PURPOSE: Dexamethasone is a key component in the treatment of pediatric acute lymphoblastic leukemia (ALL), but can induce serious adverse effects. Recent studies have led to the hypothesis that neuropsychological adverse effects may be a result of cortisol depletion of the cerebral mineralocorticoid receptors. We examined whether including a physiologic dose of hydrocortisone in dexamethasone treatment can reduce neuropsychologic and metabolic adverse effects in children with ALL.
PATIENTS AND METHODS: We performed a multicenter, double-blind, randomized controlled trial with a crossover design. Of 116 potentially eligible patients (age 3 to 16 years), 50 were enrolled and were treated with two consecutive courses of dexamethasone in accordance with Dutch Childhood Oncology Group ALL protocols. Patients were randomly assigned to receive either hydrocortisone or placebo in a circadian rhythm (10 mg/m(2)/d) during both dexamethasone courses. Primary outcome measure was parent-reported Strength and Difficulties Questionnaire in Dutch, which assesses psychosocial problems. Other end points included questionnaires, neuropsychological tests, and metabolic parameters.
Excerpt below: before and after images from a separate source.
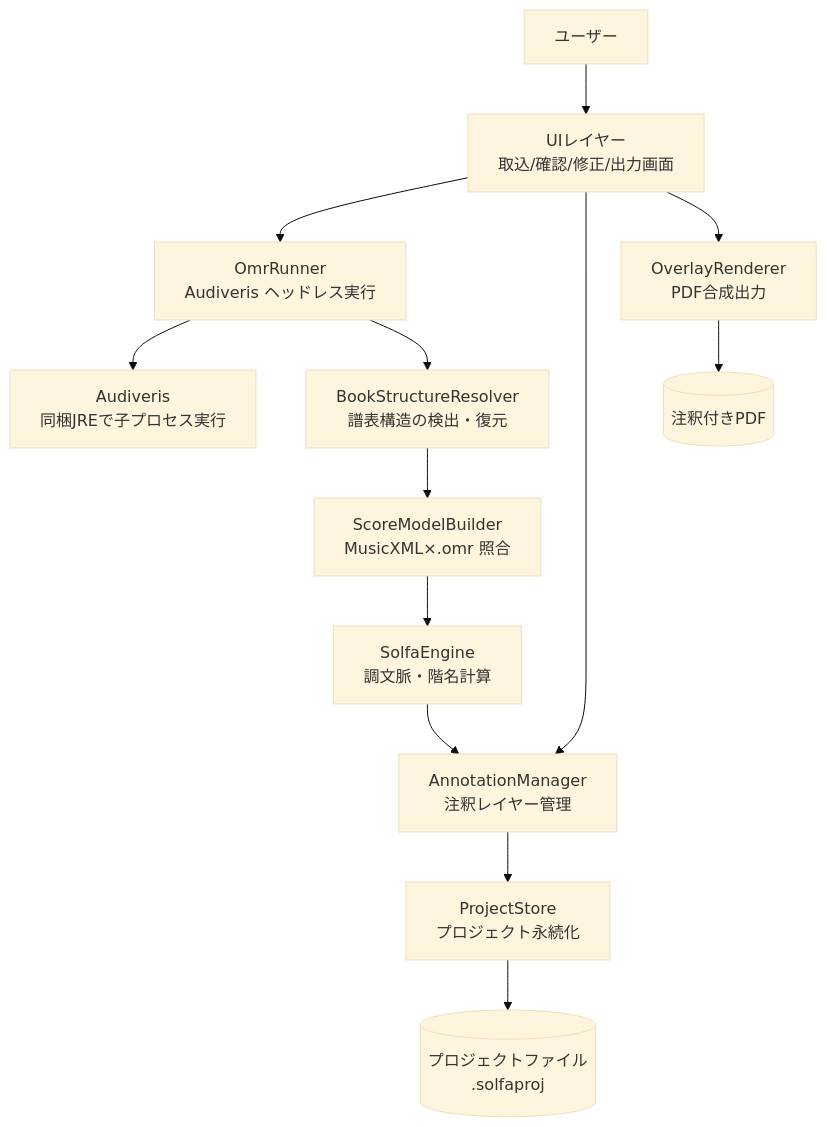
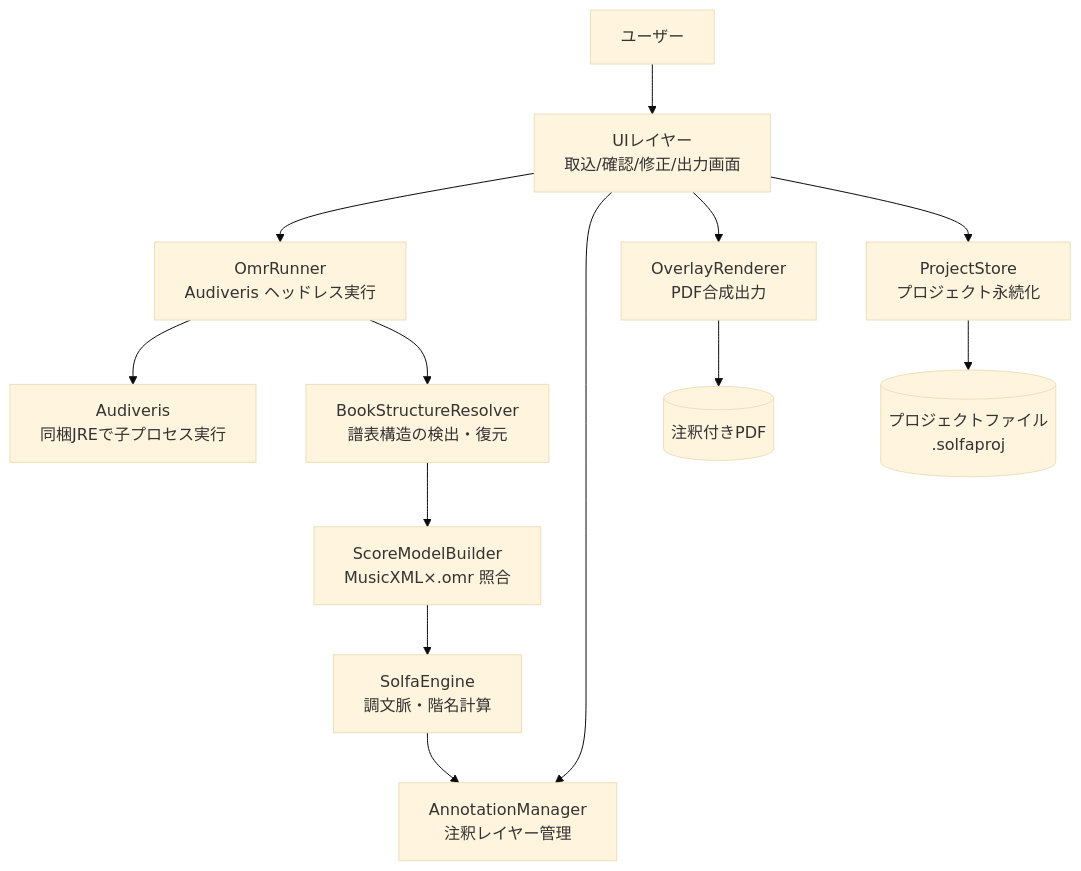
One commit to ntnamazu/solfa-overlay changed the first of 4 diagrams in docs/functional-design.md. Above: the diagram before and after it, drawn with Mermaid (base theme). The commit also changed other lines of this file and 2 other files, not shown here.

First line of the commit message:
docs: architecture.md へのレビュー指摘を反映（依存方向の統一・スキーマバージョニング）

````diff
--- a/docs/functional-design.md
+++ b/docs/functional-design.md
@@ -11,28 +11,28 @@
 ```mermaid
 graph TB
     User[ユーザー]
     UI[UIレイヤー<br>取込/確認/修正/出力画面]
     OmrRunner[OmrRunner<br>Audiveris ヘッドレス実行]
     BookResolver[BookStructureResolver<br>譜表構造の検出・復元]
     ScoreBuilder[ScoreModelBuilder<br>MusicXML×.omr 照合]
     SolfaEngine[SolfaEngine<br>調文脈・階名計算]
     AnnotMgr[AnnotationManager<br>注釈レイヤー管理]
     Renderer[OverlayRenderer<br>PDF合成出力]
     Store[ProjectStore<br>プロジェクト永続化]
     Audiveris[Audiveris<br>同梱JREで子プロセス実行]
     Files[(プロジェクトファイル<br>.solfaproj)]
     OutPdf[(注釈付きPDF)]
 
     User --> UI
     UI --> OmrRunner
     UI --> AnnotMgr
     UI --> Renderer
     OmrRunner --> Audiveris
     OmrRunner --> BookResolver
     BookResolver --> ScoreBuilder
     ScoreBuilder --> SolfaEngine
     SolfaEngine --> AnnotMgr
-    AnnotMgr --> Store
+    UI --> Store
     Renderer --> OutPdf
     Store --> Files
 ```
````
RESULTS: Of 48 patients who completed both courses, hydrocortisone had no significant effect on outcome; however, a more detailed analysis revealed that in 16 patients who developed clinically relevant psychosocial adverse effects, addition of hydrocortisone substantially reduced their Strength and Difficulties Questionnaire in Dutch scores in the following domains: total difficulties, emotional symptoms, conduct problems, and impact of difficulties. Moreover, in nine patients who developed clinically relevant, sleep-related difficulties, addition of hydrocortisone reduced total sleeping problems and disorders of initiating and maintaining sleep. In contrast, hydrocortisone had no effect on metabolic parameters.
CONCLUSION: Our results suggest that adding a physiologic dose of hydrocortisone to dexamethasone treatment can reduce the occurrence of serious neuropsychological adverse effects and sleep-related difficulties in pediatric patients with ALL.